EXERCISE DETAILS:
Keyword search on "maximum": report each line of the records that contains it.

+===+

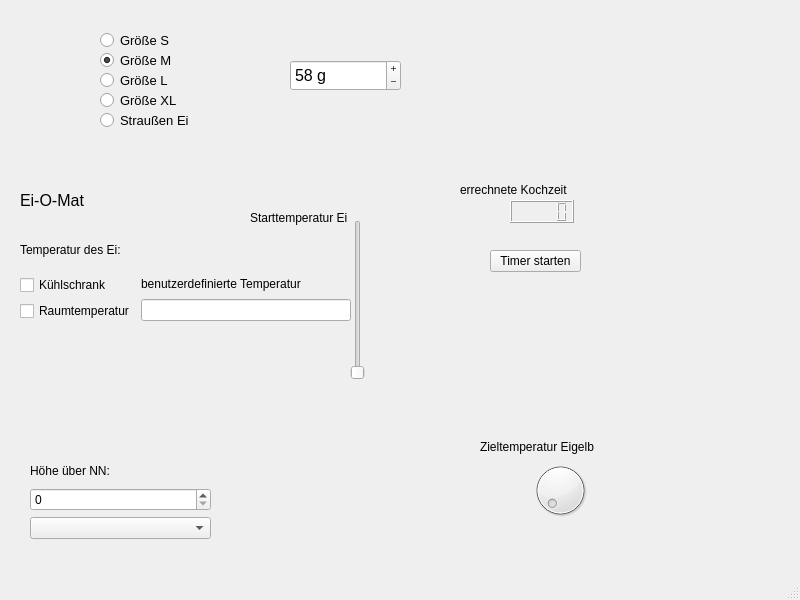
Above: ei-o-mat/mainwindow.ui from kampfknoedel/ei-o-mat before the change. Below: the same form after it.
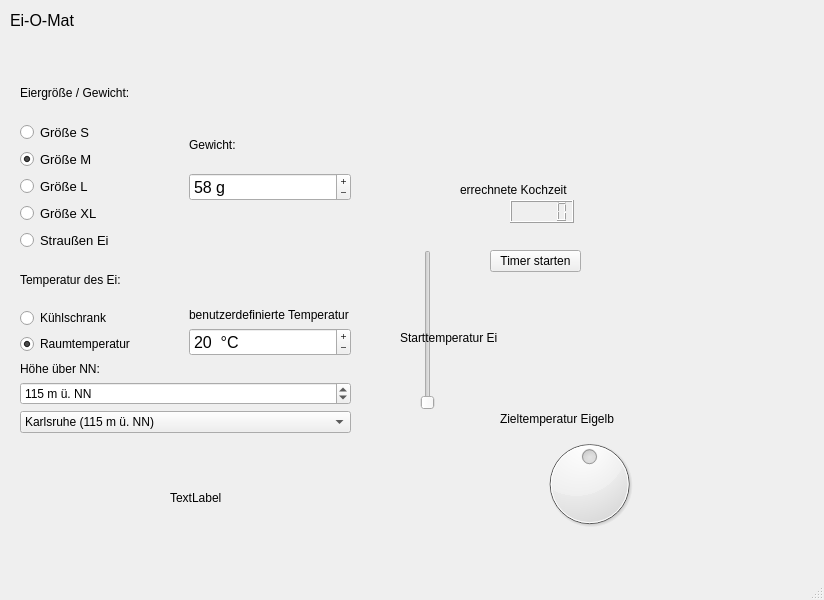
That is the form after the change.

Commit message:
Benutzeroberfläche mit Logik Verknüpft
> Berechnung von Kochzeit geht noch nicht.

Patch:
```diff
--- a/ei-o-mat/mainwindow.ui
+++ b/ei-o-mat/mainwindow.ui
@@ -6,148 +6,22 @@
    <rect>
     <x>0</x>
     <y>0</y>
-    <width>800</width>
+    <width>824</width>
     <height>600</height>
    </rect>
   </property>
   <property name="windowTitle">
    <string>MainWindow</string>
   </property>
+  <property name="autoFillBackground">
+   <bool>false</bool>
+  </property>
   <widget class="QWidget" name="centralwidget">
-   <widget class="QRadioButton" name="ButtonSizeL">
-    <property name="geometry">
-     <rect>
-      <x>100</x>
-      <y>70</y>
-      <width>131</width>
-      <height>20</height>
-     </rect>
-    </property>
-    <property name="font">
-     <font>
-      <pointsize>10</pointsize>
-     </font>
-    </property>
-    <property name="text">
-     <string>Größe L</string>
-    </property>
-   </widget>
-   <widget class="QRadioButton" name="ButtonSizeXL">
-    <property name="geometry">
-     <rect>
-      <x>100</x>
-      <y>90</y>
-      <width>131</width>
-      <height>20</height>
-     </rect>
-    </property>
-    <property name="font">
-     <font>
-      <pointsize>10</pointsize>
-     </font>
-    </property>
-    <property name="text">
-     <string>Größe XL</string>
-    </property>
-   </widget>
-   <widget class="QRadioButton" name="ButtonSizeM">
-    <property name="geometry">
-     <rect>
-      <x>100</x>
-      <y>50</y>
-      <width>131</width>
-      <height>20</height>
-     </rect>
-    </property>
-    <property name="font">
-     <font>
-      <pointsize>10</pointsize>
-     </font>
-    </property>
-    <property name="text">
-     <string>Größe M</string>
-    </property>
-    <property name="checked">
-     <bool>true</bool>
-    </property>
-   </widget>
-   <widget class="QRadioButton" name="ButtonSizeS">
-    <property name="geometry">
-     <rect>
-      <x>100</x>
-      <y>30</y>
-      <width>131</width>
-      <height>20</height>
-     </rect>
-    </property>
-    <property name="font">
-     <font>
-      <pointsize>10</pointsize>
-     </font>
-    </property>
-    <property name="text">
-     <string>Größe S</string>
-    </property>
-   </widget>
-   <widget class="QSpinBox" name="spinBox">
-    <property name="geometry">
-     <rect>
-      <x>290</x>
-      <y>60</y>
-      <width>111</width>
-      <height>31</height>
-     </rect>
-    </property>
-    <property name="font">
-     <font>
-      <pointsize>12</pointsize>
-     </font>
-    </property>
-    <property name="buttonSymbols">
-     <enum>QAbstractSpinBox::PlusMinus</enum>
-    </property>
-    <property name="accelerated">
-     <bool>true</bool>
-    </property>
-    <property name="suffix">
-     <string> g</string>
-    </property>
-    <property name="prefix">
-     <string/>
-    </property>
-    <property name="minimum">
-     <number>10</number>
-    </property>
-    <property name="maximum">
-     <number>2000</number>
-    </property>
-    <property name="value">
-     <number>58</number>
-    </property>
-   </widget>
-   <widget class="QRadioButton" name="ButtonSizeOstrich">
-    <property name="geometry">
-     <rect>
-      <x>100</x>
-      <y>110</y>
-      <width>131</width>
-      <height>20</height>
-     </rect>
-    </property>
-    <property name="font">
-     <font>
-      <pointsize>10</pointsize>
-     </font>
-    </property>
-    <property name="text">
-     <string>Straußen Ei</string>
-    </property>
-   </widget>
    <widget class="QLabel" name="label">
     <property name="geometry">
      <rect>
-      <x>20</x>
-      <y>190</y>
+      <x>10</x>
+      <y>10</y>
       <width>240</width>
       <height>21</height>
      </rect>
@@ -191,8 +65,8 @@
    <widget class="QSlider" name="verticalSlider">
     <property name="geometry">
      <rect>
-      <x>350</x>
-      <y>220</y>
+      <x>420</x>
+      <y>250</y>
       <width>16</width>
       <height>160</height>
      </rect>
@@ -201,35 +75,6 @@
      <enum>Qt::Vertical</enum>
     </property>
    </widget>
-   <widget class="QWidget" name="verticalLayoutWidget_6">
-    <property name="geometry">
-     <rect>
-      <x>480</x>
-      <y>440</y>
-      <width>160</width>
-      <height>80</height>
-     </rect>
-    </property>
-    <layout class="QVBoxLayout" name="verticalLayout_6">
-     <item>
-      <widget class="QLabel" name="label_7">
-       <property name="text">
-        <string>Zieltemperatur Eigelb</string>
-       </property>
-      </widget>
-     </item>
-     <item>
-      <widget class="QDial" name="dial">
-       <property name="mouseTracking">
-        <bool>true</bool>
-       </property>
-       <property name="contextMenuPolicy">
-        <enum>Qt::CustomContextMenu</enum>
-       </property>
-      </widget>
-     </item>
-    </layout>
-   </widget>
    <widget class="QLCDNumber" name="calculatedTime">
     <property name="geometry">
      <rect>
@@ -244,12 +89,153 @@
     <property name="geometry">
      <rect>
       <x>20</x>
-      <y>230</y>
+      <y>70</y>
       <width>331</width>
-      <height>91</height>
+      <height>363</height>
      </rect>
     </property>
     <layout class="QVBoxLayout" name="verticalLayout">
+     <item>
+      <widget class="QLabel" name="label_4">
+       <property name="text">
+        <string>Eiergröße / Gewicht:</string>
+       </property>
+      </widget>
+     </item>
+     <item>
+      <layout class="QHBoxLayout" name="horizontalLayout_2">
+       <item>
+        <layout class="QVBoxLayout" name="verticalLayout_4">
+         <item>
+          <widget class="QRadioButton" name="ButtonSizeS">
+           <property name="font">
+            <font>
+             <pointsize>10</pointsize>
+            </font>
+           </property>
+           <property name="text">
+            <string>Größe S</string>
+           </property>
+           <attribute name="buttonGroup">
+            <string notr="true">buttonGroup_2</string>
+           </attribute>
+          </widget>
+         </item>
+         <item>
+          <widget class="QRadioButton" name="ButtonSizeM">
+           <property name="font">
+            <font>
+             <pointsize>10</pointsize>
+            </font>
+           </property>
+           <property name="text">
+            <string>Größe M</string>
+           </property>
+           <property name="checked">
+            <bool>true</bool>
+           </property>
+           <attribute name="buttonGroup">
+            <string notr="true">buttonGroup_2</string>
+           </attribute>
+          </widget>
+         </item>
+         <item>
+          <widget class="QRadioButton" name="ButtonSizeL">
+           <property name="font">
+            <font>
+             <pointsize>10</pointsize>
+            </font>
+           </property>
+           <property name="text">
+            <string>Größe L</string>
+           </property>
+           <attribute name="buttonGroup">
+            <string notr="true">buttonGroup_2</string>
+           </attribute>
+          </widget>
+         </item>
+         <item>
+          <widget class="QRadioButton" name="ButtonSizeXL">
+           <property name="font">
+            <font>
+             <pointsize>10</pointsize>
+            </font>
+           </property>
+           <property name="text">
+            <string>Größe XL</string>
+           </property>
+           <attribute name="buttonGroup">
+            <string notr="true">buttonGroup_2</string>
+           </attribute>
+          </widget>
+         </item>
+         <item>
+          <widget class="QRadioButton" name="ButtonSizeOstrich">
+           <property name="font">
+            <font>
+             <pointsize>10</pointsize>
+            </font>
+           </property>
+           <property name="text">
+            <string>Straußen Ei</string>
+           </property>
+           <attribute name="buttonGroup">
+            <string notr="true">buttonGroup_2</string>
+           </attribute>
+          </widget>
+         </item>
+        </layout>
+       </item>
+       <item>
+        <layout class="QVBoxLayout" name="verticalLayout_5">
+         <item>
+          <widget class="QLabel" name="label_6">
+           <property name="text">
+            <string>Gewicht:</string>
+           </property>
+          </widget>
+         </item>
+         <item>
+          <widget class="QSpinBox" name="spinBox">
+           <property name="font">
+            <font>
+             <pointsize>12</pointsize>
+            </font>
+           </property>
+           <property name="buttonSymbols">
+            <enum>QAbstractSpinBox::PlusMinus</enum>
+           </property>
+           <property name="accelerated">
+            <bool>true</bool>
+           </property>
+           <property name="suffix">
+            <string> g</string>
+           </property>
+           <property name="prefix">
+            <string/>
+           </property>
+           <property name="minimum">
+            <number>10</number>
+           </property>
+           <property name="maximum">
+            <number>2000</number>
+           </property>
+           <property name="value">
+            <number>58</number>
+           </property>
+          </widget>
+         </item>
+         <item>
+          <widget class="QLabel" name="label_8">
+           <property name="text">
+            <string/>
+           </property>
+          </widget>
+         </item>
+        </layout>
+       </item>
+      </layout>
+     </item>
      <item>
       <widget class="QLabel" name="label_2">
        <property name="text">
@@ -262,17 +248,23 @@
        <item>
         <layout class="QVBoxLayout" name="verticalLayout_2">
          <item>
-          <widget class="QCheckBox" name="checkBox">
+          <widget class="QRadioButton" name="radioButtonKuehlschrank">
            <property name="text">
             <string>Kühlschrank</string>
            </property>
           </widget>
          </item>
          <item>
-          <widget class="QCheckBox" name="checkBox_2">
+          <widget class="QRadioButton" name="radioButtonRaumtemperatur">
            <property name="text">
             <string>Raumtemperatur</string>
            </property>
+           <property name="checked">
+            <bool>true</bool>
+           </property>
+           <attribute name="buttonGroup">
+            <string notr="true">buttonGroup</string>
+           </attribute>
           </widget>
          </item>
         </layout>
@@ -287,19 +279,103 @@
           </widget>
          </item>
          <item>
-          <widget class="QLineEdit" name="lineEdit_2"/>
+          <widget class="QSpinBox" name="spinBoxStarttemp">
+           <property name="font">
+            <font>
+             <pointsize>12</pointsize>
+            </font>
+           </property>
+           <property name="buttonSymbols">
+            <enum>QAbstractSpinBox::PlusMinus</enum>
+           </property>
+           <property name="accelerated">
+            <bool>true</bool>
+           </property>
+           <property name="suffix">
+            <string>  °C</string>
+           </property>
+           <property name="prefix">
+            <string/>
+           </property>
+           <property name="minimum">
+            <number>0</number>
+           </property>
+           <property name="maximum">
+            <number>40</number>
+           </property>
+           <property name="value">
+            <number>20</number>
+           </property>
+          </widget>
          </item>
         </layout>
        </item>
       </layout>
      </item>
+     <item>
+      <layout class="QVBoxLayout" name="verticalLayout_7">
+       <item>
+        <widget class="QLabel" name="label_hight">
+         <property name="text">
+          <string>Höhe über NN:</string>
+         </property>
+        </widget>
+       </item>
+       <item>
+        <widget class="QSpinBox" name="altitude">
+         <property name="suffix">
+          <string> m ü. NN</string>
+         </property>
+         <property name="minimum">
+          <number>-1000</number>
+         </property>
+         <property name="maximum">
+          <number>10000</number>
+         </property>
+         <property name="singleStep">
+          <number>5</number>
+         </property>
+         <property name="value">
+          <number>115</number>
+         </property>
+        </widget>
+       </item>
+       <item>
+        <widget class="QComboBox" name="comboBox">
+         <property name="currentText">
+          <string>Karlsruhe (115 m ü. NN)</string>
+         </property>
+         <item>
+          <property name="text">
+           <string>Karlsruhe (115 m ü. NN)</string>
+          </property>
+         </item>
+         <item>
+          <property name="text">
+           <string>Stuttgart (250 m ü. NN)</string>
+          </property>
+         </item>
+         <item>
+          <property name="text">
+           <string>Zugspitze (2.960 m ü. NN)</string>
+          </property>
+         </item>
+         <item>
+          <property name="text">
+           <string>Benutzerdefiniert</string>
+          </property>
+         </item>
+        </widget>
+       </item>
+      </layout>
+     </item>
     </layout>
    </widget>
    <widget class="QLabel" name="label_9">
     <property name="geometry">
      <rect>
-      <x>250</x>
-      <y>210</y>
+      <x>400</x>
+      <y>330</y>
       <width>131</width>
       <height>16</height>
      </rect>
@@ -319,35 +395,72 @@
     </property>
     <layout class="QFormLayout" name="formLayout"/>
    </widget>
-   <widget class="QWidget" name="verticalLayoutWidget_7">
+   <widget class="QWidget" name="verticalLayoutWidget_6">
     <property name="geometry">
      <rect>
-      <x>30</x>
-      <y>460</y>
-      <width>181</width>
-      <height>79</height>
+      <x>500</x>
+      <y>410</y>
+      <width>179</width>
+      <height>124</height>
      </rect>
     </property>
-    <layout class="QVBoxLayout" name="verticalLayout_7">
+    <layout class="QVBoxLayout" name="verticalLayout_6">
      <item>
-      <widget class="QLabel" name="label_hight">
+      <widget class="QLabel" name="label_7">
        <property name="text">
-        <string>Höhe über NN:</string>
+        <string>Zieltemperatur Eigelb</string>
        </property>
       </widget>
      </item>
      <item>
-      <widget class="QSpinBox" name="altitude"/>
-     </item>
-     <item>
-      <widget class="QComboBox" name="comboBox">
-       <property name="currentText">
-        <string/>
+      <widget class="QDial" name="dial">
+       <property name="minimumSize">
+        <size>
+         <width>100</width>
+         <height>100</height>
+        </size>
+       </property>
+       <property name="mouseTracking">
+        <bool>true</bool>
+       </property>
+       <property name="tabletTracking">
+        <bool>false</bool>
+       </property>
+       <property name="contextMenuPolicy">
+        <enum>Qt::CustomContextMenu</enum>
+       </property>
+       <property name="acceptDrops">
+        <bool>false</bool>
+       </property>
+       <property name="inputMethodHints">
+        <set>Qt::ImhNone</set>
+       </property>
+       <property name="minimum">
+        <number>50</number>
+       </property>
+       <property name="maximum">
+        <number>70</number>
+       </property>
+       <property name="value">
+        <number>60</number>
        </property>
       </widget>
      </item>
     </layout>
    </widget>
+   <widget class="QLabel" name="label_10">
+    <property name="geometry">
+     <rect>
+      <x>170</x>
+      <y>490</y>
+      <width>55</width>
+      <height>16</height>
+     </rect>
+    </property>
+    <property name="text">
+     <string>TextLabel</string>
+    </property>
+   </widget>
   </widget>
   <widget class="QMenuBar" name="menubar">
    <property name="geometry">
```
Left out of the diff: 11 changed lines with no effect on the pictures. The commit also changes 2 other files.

+===+

SOLUTION TO THIS TASK:
-    <property name="maximum">
+           <property name="maximum">
+           <property name="maximum">
+         <property name="maximum">
+       <property name="maximum">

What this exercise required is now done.